>>

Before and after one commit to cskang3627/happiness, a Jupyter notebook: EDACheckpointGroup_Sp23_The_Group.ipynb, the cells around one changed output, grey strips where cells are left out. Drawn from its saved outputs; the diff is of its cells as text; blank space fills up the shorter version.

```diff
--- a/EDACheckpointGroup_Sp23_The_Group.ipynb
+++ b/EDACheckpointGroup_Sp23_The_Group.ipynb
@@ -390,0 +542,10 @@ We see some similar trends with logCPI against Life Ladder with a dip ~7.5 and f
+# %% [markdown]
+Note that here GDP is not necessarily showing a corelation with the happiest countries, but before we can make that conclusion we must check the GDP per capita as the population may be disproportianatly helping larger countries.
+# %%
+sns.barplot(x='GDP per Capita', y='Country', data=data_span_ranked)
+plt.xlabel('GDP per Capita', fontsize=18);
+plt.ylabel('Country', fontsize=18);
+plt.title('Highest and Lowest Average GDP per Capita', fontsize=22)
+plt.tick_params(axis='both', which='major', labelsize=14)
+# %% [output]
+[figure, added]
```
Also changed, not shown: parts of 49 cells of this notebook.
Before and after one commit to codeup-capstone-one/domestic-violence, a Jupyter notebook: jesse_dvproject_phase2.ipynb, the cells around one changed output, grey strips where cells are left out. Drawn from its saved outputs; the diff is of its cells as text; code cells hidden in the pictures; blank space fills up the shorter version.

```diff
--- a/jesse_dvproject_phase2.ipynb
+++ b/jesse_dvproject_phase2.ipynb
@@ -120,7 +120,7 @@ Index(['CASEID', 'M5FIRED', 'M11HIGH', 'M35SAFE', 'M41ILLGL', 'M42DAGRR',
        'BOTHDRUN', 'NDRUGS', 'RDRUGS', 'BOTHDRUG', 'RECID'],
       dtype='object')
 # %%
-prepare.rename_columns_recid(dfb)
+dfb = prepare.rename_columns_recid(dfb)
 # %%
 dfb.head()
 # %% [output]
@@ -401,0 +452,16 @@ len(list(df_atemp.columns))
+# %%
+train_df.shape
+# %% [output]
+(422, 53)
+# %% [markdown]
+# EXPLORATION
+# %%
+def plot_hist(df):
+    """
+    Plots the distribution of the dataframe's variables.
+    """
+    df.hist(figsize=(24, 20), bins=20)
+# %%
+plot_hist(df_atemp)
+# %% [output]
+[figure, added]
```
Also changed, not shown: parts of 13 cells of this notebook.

<<

■ **Problem**: Using the listing, collect all lines in which the string "ipynb" is found.

■ **Solution for this task**:
Before and after one commit to cskang3627/happiness, a Jupyter notebook: EDACheckpointGroup_Sp23_The_Group.ipynb, the cells around one changed output, grey strips where cells are left out. Drawn from its saved outputs; the diff is of its cells as text; blank space fills up the shorter version.
--- a/EDACheckpointGroup_Sp23_The_Group.ipynb
+++ b/EDACheckpointGroup_Sp23_The_Group.ipynb
Before and after one commit to codeup-capstone-one/domestic-violence, a Jupyter notebook: jesse_dvproject_phase2.ipynb, the cells around one changed output, grey strips where cells are left out. Drawn from its saved outputs; the diff is of its cells as text; code cells hidden in the pictures; blank space fills up the shorter version.
--- a/jesse_dvproject_phase2.ipynb
+++ b/jesse_dvproject_phase2.ipynb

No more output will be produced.